A brief look into one of the most hotly-anticipated digital bank app launches of the year.
Just shy of a month after JP Morgan’s Chase brand finally touched down in the UK, we’re giving you a sneak peek of what the long-awaited app looks like.
So, did JP Morgan take a leaf out of fintech’s book for its hotly-anticipated app launch?
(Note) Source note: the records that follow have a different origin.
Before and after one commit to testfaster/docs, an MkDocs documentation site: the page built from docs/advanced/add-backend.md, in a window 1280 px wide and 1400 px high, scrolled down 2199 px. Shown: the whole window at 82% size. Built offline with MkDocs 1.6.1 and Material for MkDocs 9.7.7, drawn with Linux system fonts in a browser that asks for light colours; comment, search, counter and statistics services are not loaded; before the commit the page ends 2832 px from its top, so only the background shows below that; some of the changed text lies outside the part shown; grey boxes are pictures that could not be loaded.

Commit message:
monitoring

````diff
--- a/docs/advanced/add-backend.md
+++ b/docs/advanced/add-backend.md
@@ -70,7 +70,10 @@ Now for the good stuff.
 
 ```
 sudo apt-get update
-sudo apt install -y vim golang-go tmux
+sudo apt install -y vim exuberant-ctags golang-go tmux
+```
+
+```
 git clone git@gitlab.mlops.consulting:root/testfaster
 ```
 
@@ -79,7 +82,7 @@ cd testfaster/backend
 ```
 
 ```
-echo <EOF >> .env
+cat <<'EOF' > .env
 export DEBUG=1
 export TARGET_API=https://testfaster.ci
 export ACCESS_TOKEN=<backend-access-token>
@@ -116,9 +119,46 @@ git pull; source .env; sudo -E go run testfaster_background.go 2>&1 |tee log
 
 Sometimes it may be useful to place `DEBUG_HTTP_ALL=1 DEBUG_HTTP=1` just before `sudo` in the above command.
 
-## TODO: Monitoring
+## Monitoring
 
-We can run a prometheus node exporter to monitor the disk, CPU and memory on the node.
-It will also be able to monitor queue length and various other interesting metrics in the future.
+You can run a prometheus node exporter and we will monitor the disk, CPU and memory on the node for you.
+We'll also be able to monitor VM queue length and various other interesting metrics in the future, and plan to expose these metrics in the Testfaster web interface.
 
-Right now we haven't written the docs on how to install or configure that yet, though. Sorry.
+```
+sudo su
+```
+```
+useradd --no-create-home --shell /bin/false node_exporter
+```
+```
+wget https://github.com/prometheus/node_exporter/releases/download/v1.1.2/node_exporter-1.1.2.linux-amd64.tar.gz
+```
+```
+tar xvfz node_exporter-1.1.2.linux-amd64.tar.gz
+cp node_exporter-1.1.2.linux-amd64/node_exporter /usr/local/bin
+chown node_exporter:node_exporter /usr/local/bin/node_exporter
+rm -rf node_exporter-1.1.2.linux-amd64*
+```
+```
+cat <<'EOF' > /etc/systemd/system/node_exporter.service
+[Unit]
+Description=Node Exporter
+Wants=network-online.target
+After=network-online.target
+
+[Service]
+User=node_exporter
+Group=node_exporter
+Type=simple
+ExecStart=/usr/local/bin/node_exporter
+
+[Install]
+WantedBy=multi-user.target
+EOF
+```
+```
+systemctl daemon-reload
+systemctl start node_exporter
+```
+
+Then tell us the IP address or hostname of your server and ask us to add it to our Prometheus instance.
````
Or is it sticking with its tried a true formula?
For those of us lucky enough to make it off the waitlist and open a Chase account, the digital banking app is much like any other banking app—if your normal banking app is devoid of all the bells and whistles that is.
First things first it seems as if Chase is trying to really push the fact that it has a numberless card, but in reality that just makes things a little fiddly.
In order to see your card details, you have to log into the app to see your details, which feels very odd not having them just at your fingertips.
Annoyingly card details and account details are not in the same place in the app, meaning you have to tap around to find your account number and sort codes.
Once signed up to the app, however, the Chase card is ready to use instantly through Apple or Google Pay, with the card arriving in a matter of days.
The card itself, unfortunately, is a little cheap feeling and not what you’d expect to come from one of the biggest investment banks in the world and, unlike its colourful fintech counterparts, its metallic blue finish doesn’t exactly stand out in a wallet.
Unlike other digital banks, however, Chase offers users cash back on every purchase.
As it stands, customers can earn one per cent cashback on all purchases for the first year of them signing up—in my case 27 September 2022.
Now, it might not seem like a huge sum, but other digital banks are offering nowhere near the same interest rates.
Starling Bank, for instance, offers customers 0.05 per cent interest on any money held in their accounts, while Monzo offers different interest rates depending on whether a customer pays a subscription or not—non-fee paying can’t currently earn interest on their savings, Plus users earn 1.0 per cent and Premium 1.5 per cent. So, the Chase cashback scheme seems like a good deal if you ask me.
It’s no surprise that Chase seems like a mature older sibling of the digital banks we currently have on offer given its JP Morgan roots.
The stripped-back, simple app could be the future of digital banking, with potential customers perhaps looking for just a good, solid digital bank that does the job.
That being said, JP Morgan is planning to add its starter app in the near future, with its American offering currently giving customers access to top features, like five per cent cashback, credit cards, savings accounts and much much more.
All in all, Chase's app is slick and easy to use (if a little barren) and, with the promise of shiny new features on the horizon, has the potential to be a real disruptor.